The pandemic’s imprint is evident in just about every corner of the economy. Nearly a quarter of employees teleworked in December, up about a percentage point from November. An additional 15.8 million people said they had been unable to work because their employer closed or lost business due to the pandemic.
Some 4.6 million people who were not counted as part of the labor force were prevented from looking for work due to the pandemic, the BLS reported.
Taking into account the shrunken labor force, a true measure of unemployment would be close to 9.5 percent, said Gregory Daco, chief U.S. economist for Oxford Economics.
Although job growth is expected to be robust once large numbers of Americans are vaccinated, the economy at year end will still be short roughly 4 million jobs, he said.
Government employment declined by 45,000 last month, lending credence to the warnings from economists and Democrats about coming job cuts due to budget shortfalls. Republicans resisted a measure for robust state and local government aid as part of the stimulus negotiations in December.
But with a Democratic Congress and White House, the report will likely help fuel Biden’s push for a fresh round of economic aid. The president-elect said Friday that he will unveil next week a multitrillion-dollar relief package.
Still, the next few months are likely to continue to be tough for the labor market as winter and coronavirus-related shutdowns chill the ability of hospitality and restaurant industries to operate and the level of infections remains an obstacle to other attempts to get the economy going.
Questions remain about how restaurants, bars, hotels and other businesses that rely on close personal interactions will endure. More than 110,000 restaurants have closed in the pandemic — about one in six — according to a survey released last month by the National Restaurant Association.

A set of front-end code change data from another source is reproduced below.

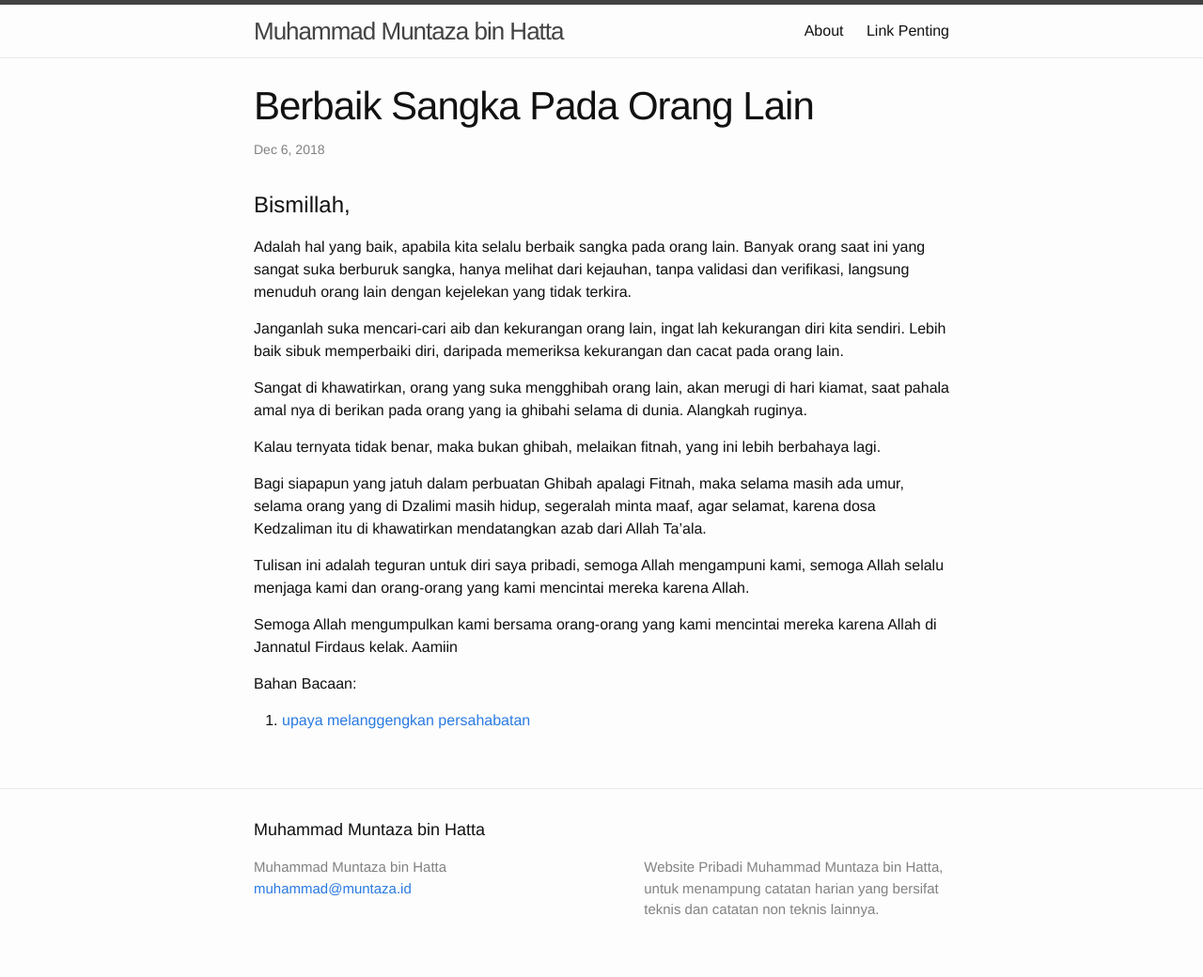
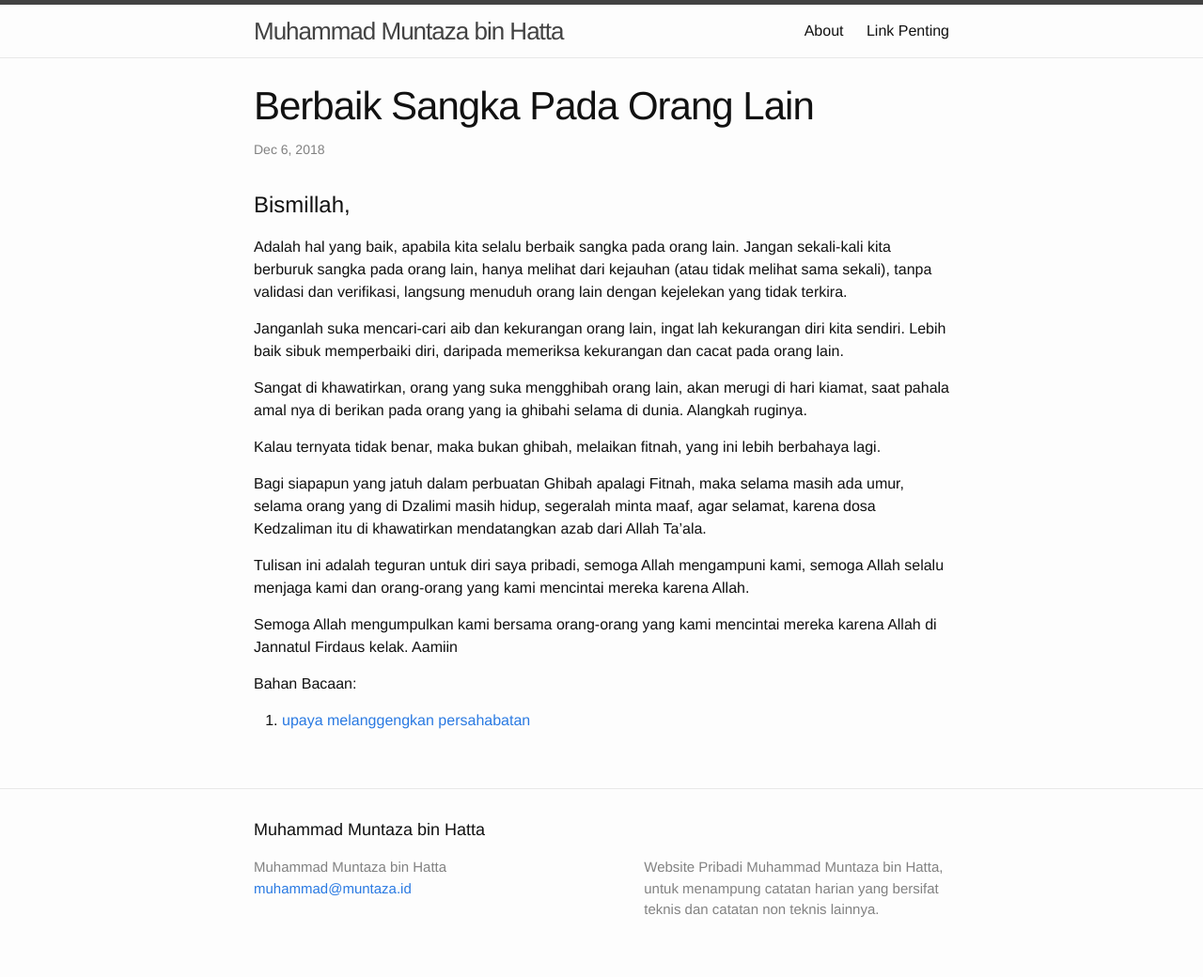
Before and after one commit to muntaza/muntaza.github.io, a Jekyll site: the page built from _posts/2018-12-06-berbaik-sangka-pada-orang-lain.markdown, in a window 1280 px wide. Shown: the whole page at 94% size. Built offline with Jekyll 4.4.1, drawn with Linux system fonts in a browser that asks for light colours.

Commit message:
perbaiki kalimat

```diff
--- a/_posts/2018-12-06-berbaik-sangka-pada-orang-lain.markdown
+++ b/_posts/2018-12-06-berbaik-sangka-pada-orang-lain.markdown
@@ -7,7 +7,7 @@ categories: kisah
 
 # Bismillah,
 
-Adalah hal yang baik, apabila kita selalu berbaik sangka pada orang lain. Banyak orang saat ini yang sangat suka berburuk sangka, hanya melihat dari kejauhan, tanpa validasi dan verifikasi, langsung menuduh orang lain dengan kejelekan yang tidak terkira.
+Adalah hal yang baik, apabila kita selalu berbaik sangka pada orang lain. Jangan sekali-kali kita berburuk sangka pada orang lain, hanya melihat dari kejauhan (atau tidak melihat sama sekali), tanpa validasi dan verifikasi, langsung menuduh orang lain dengan kejelekan yang tidak terkira.
 
 Janganlah suka mencari-cari aib dan kekurangan orang lain, ingat lah kekurangan diri kita sendiri. Lebih baik sibuk memperbaiki diri, daripada memeriksa kekurangan dan cacat pada orang lain.
 
```
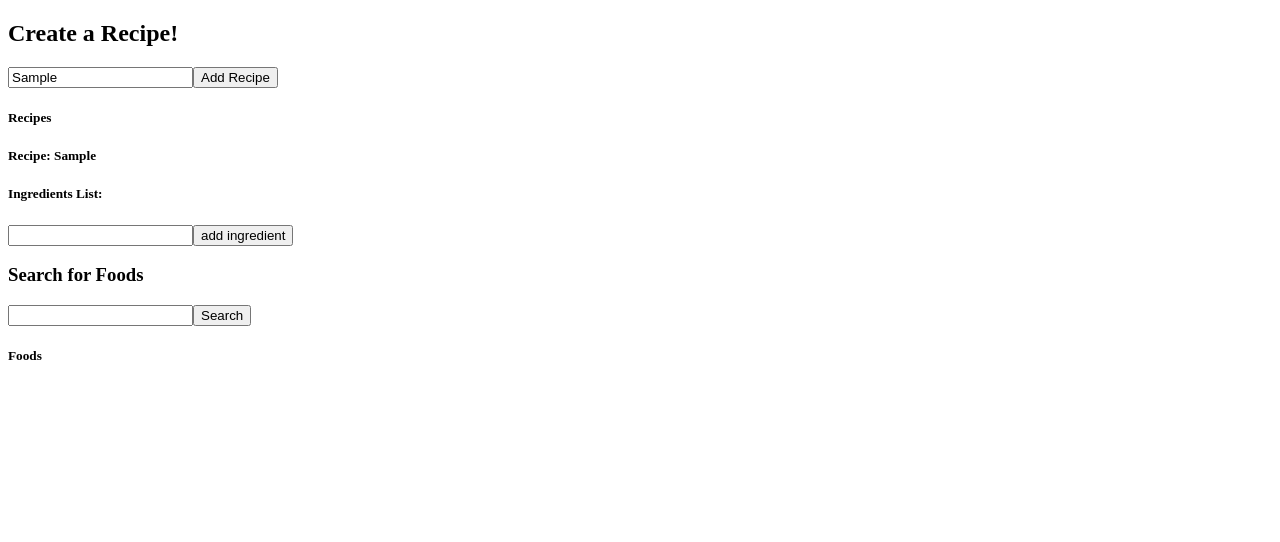
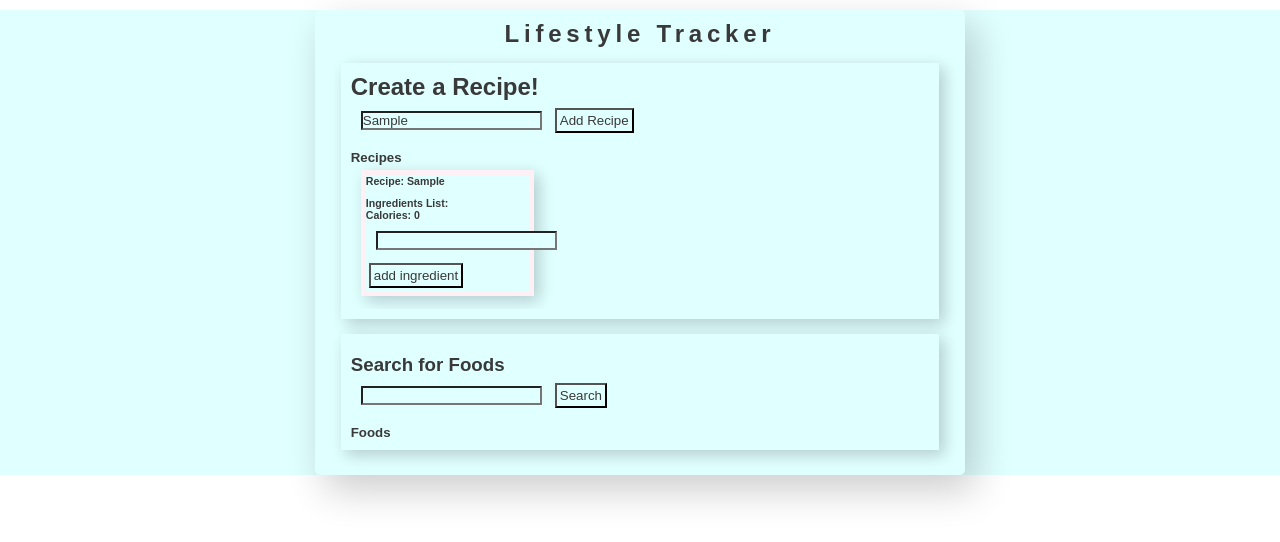
Before and after one commit to alyssabchew/solo-project, a React app: page / in a window 1280 px wide. Both pictures are taken after typing "Sample" into the empty fields and a click on the button "Add Recipe". Shown: the top 542 px of the page. Built offline with nearby package versions, Linux system fonts and the light colour scheme; the HTML template or start-up script is replaced by a standard one.

Commit message:
can now create recipes with ingredient list and total calories for the recipe yay

```diff
--- /dev/null
+++ b/Client/Components/Ingredient.jsx
@@ -0,0 +1,14 @@
+import React from 'react';
+
+const Ingredient = props => {
+  console.log("IN INGREDIENT")
+  console.log(props)
+  return (
+  <div>
+    {/* <p>{props.ingredient}, calories: {props.calories}</p> */}
+    <p>{props.ingredient}</p>
+  </div>
+  )
+}
+
+export default Ingredient;
--- /dev/null
+++ b/Client/Components/IngredientsList.jsx
@@ -0,0 +1,84 @@
+import React from 'react';
+import Ingredient from './Ingredient.jsx';
+import getFoodData from '../api/getFoodData';
+
+const IngredientsList = props => {
+  const Ingredients = [];
+  console.log("IN INGREDIENTS LIST")
+  console.log(props.ingredientsList);
+  console.log(props);
+  let totalCalories = 0;
+  for (const ingredient of props.ingredientsList) {
+    // let foodData, nutrients, carbs, protein, fats, calories;
+    // getFoodData.foodSearch(ingredient)
+    // .then(response => {
+    //   console.log("food search result")
+    //   console.log(response);
+    //   return response.json();
+    // }).then(json => {
+    //   console.log("json result")
+    //   console.log(json)
+    //   console.log(json.foods[0].fdcId)
+    //   return json.foods[0].fdcId;
+    // }).then(getFoodData.foodDetails)
+    // .then(response => {
+    //   console.log("ran both getFoodData functions in ingredients list!")
+    //   console.log(response)
+    //   return response.json();
+    // }).then(data => {
+    //   console.log("data for foodData", data);
+    //   foodData = {...data};
+    //   nutrients = foodData.foodNutrients;
+    //   return nutrients;
+    // }).then(nutrients => {
+    //   for (let i = 0; i < nutrients.length; i++) {
+    //     if (nutrients[i].nutrient.nutrientName) {
+    //       if (nutrients[i].nutrient.nutrientName.includes('Carb')) {
+    //         carbs = nutrients[i].value;
+    //       } else if (nutrients[i].nutrient.nutrientName.includes('Energy')) {
+    //         calories = nutrients[i].value;
+    //       } else if (nutrients[i].nutrient.nutrientName.includes('Protein')) {
+    //         protein = nutrients[i].value;
+    //       } else if (nutrients[i].nutrient.nutrientName.includes('Fat')) {
+    //         fats = nutrients[i].value;
+    //       }
+    //     } else if (nutrients[i].nutrient.name) {
+    //       if (nutrients[i].nutrient.name.includes('Carb')) {
+    //         carbs = nutrients[i].amount;
+    //       } else if (nutrients[i].nutrient.name.includes('Energy')) {
+    //         calories = nutrients[i].amount;
+    //       } else if (nutrients[i].nutrient.name.includes('Protein')) {
+    //         protein = nutrients[i].amount;
+    //       } else if (nutrients[i].nutrient.name.includes('Fat')) {
+    //         fats = nutrients[i].amount;
+    //       }
+    //     }
+    //   }
+    //  return calories;
+    // }).then(cal => {
+    //   totalCalories += cal;
+    //   console.log("total calories: ", totalCalories)
+    // })
+    // .catch(err => {
+    //   console.log('failed', err)
+    //   return;
+    // });
+    // console.log(calories)
+    Ingredients.push(
+      Ingredient({
+        ingredient,
+        calories: props.calories,
+      })
+    );
+  }
+
+  return (
+    <div className="displayBox">
+      <h5>Ingredients List: </h5>
+      {Ingredients}
+      <h5>Calories: {props.calories}</h5>
+    </div>
+  )
+}
+
+export default IngredientsList;
--- a/Client/Components/Recipe.jsx
+++ b/Client/Components/Recipe.jsx
@@ -1,22 +1,85 @@
 import React from 'react';
-import FoodCreator from './FoodCreator.jsx';
-import FoodDisplay from './FoodDisplay.jsx';
+// import FoodCreator from './FoodCreator.jsx';
+// import FoodDisplay from './FoodDisplay.jsx';
+import IngredientsList from './IngredientsList.jsx'
+import getFoodData from '../api/getFoodData';
 
 // each recipe needs it's own button to add a food
 let val = '';
 
-const Recipe = props => (
+const Recipe = props => {
+  console.log("IN RECIPE")
+  console.log(props);
+  return (
   <div className="recipeBox">
     <h5>Recipe: {props.recipeName}</h5>
-    <h5>Ingredients List: {props.ingredientList}</h5>
+    <IngredientsList ingredientsList={props.ingredientsList} calories={props.calories}/>
     <form>
       <input type='text' onChange={(e) => { val = e.target.value }} />
-      <button type="submit" onClick={(e) => {props.addIngredient({recipeName: props.recipeName, ingredient: val}); e.preventDefault(); }}>add ingredient</button>
+      <button type="submit" onClick={(e) => {
+        console.log(val);
+        let foodData, nutrients, carbs, protein, fats, calories;
+        getFoodData.foodSearch(val)
+        .then(response => {
+          console.log("food search result")
+          console.log(response);
+          return response.json();
+        }).then(json => {
+          console.log("json result")
+          console.log(json)
+          console.log(json.foods[0].fdcId)
+          return json.foods[0].fdcId;
+        }).then(getFoodData.foodDetails)
+        .then(response => {
+          console.log("ran both getFoodData functions in ingredients list!")
+          console.log(response)
+          return response.json();
+        }).then(data => {
+          console.log("data for foodData", data);
+          foodData = {...data};
+          nutrients = foodData.foodNutrients;
+          return nutrients;
+        }).then(nutrients => {
+          for (let i = 0; i < nutrients.length; i++) {
+            console.log(nutrients[i])
+            if (nutrients[i].nutrient.nutrientName) {
+              if (nutrients[i].nutrient.nutrientName.includes('Carb')) {
+                carbs = nutrients[i].value;
+              } else if (nutrients[i].nutrient.nutrientName.includes('Energy')) {
+                calories = nutrients[i].value;
+              } else if (nutrients[i].nutrient.nutrientName.includes('Protein')) {
+                protein = nutrients[i].value;
+              } else if (nutrients[i].nutrient.nutrientName.includes('Fat')) {
+                fats = nutrients[i].value;
+              }
+            } else if (nutrients[i].nutrient.name) {
+              if (nutrients[i].nutrient.name.includes('Carb')) {
+                carbs = nutrients[i].amount;
+              } else if (nutrients[i].nutrient.name.includes('Energy')) {
+                calories = nutrients[i].amount;
+              } else if (nutrients[i].nutrient.name.includes('Protein')) {
+                protein = nutrients[i].amount;
+              } else if (nutrients[i].nutrient.name.includes('Fat')) {
+                fats = nutrients[i].amount;
+              }
+            }
+          }
+        return calories;
+        }).then(cal => {
+          props.addIngredient({recipeName: props.recipeName, ingredient: val, calories: cal});
+        })
+        .catch(err => {
+          console.log('failed', err)
+          return;
+        });
+        // props.addIngredient({recipeName: props.recipeName, ingredient: val, calories: ingrCals});
+        e.preventDefault();
+      }}>add ingredient</button>
     </form>
     <p></p>
     {/* <FoodCreator addFood={props.addFood} handleSearch={props.handleSearch} handleChange={props.handleChange} searchInput={props.searchInput}/> */}
     {/* <FoodDisplay foods={props.foods} totalFoods={props.totalFoods} /> */}
   </div>
-);
+)};
 
 export default Recipe;
--- a/Client/Components/RecipeDisplay.jsx
+++ b/Client/Components/RecipeDisplay.jsx
@@ -4,10 +4,12 @@ import Recipe from './Recipe.jsx';
 const RecipeDisplay = props => {
   const Recipes = [];
   console.log(props.recipes);
+  console.log(props);
   for (const recipe of props.recipes) {
     Recipes.push(
       Recipe({
         ...recipe,
+        addIngredient: props.addIngredient,
       })
     )
   }
--- a/Client/MainContainer.jsx
+++ b/Client/MainContainer.jsx
@@ -35,7 +35,7 @@ import RecipeContainer from './RecipeContainer.jsx';
      return (
        <div className="container">
          <div className="outerBox">
-            <h2 id="header">Create a Recipe!</h2>
+            <h2 id="header">Lifestyle Tracker </h2>
             <RecipeContainer />
             {/* <FoodCreator addFood={this.props.addFood} handleSearch={this.props.handleSearch} handleChange={this.props.handleChange} searchInput={this.props.searchInput}/>
             <FoodDisplay foods={this.props.foods} foodId={this.props.foodId} foodName={this.props.foodName} totalFoods={this.props.totalFoods} foodData={this.props.foodData} /> */}
--- a/Client/RecipeContainer.jsx
+++ b/Client/RecipeContainer.jsx
@@ -18,6 +18,7 @@ const mapStateToProps = state => ({
   // addMarket: (event) => { dispatch(grabLocationInput(event)); },
   addFood: (food) => dispatch(actions.addFoodActionCreator(food)),
   addRecipe: (recipe) => dispatch(actions.addRecipeActionCreator(recipe)),
+  addIngredient: (ingredient) => dispatch(actions.addIngredientActionCreator(ingredient)),
 });
 
 class RecipeContainer extends Component {
@@ -29,7 +30,9 @@ class RecipeContainer extends Component {
     console.log(this.props);
     let val = '';
     return (
+      <div>
       <div className="innerBox">
+        <h2>Create a Recipe!</h2>
         { /* add components here... */}
         {/* create a new recipe */}
         <form>
@@ -42,9 +45,12 @@ class RecipeContainer extends Component {
           this.props.addRecipe(val)
            e.preventDefault(); } }>Add Recipe</button>
         </form>
-        <RecipeDisplay recipes={this.props.recipes} addRecipe={this.props.addRecipe}  addFood={this.props.addFood} handleSearch={this.props.handleSearch} handleChange={this.props.handleChange} searchInput={this.props.searchInput} foods={this.props.foods} foodId={this.props.foodId} foodName={this.props.foodName} totalFoods={this.props.totalFoods} foodData={this.props.foodData}/>
+        <RecipeDisplay addIngredient={this.props.addIngredient} recipes={this.props.recipes} addRecipe={this.props.addRecipe}  addFood={this.props.addFood} handleSearch={this.props.handleSearch} handleChange={this.props.handleChange} searchInput={this.props.searchInput} foods={this.props.foods} foodId={this.props.foodId} foodName={this.props.foodName} totalFoods={this.props.totalFoods} foodData={this.props.foodData}/>
+      </div>
+      <div className="innerBox">
         <FoodCreator addFood={this.props.addFood} handleSearch={this.props.handleSearch} handleChange={this.props.handleChange} searchInput={this.props.searchInput}/>
         <FoodDisplay foods={this.props.foods} foodId={this.props.foodId} foodName={this.props.foodName} totalFoods={this.props.totalFoods} foodData={this.props.foodData} />
+      </div>
       </div>
     );
   }
--- /dev/null
+++ b/Client/application.css
@@ -0,0 +1 @@
+/* @import '~./style.css' */
--- a/Client/reducers/foodReducer.js
+++ b/Client/reducers/foodReducer.js
@@ -25,6 +25,7 @@ const foodReducer = (state = initialState, action) => {
       const newRecipe = {
         recipeName: action.payload,
         ingredientsList: [],
+        calories: 0,
       }
       console.log(newRecipe);
       recipes.push(newRecipe);
@@ -39,10 +40,18 @@ const foodReducer = (state = initialState, action) => {
     }
     case types.ADD_INGREDIENT: {
       console.log("add ingredient payload: ", action.payload)
+      console.log(recipes);
       for (let i = 0; i < recipes.length; i++) {
-        if (recipes[i].recipeName === action.payload.recipeName) {
-          recipes[i].ingredientsList = recipes[i].ingredientsList.push(action.payload.ingredient)
+        const recipe = recipes[i]
+        if (recipe.recipeName === action.payload.recipeName) {
+          console.log("adding: ", action.payload.ingredient)
+          recipe.ingredientsList.push(action.payload.ingredient)
+          recipe.calories += action.payload.calories;
+          console.log(recipe.ingredientsList)
         }
+        console.log(recipe)
+        Object.assign(recipes[i], recipe)
+        console.log("updated recipe: ", recipes[i])
       }
       console.log(recipes);
       return {
--- /dev/null
+++ b/index.html
@@ -0,0 +1,92 @@
+<html lang="en">
+  <head>
+    <style>
+      * {
+        box-sizing: border-box;
+        font-family: 'Ubuntu Light', 'Century Gothic', sans-serif;
+        margin: 0;
+        padding: 0;
+        color: #393939;
+        background-color: lightcyan;
+      }
+
+      body {
+        padding-top:10px;
+        background-color: white;
+      }
+
+      .outerBox {
+        max-width: 650px;
+        margin: 0 auto;
+        padding: 10px;
+        box-shadow: 10px 15px 39px rgba(0, 0, 0, .2);
+        border-radius: 5px;
+      }
+
+      .innerbox {
+        padding: 10px;
+        width:95%;
+        margin: 15px auto;
+        box-shadow: 5px 5px 15px rgba(0, 0, 0, .2);
+      }
+
+      .displayBox {
+        overflow: auto;
+        padding-top: 10px;
+      }
+
+      .recipeBox {
+        padding: 5px;
+        width:30%;
+        margin: 5px 5px 13px 10px;
+        float:left;
+        font-size: .8em;
+        box-shadow: 5px 5px 15px rgba(0, 0, 0, .2);
+        background-color: lavenderblush;
+        color: pink;
+      }
+
+      .foodBox {
+        padding: 5px;
+        width:30%;
+        margin: 5px 5px 13px 10px;
+        float:left;
+        font-size: .8em;
+        box-shadow: 5px 5px 15px rgba(0, 0, 0, .2);
+        background-color:aliceblue;
+        color: yellow;
+      }
+
+      #header {
+        text-align: center;
+        letter-spacing: .2em;
+        margin-bottom: 10px;
+      }
+
+      #totals {
+        line-height: 1.5em;
+      }
+
+      input {
+        margin: 10px;
+      }
+
+      label {
+        font-weight: bold;
+      }
+
+      button {
+        padding: 3px;
+        margin: 3px;
+      }
+    </style>
+    <meta charset="UTF-8">
+        <meta name="viewport" content="width=device-width, initial-scale=1">
+    <title>Solo Project</title>
+    <!-- <link rel="stylesheet" type="text/css" href="Client/style.css"> -->
+  </head>
+  <body>
+    <div id="contents"></div>
+    <script type="text/javascript" src="../build/bundle.js"></script>
+  </body>
+</html>
```
Also changed, not shown: 1 other file (tests, documents, lock files or other folders).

“We’ve got a lot of work ahead of us,” Daco said. “The situation will improve. But we won’t escape unscathed from this crisis.”
Rachel Siegel contributed to this report.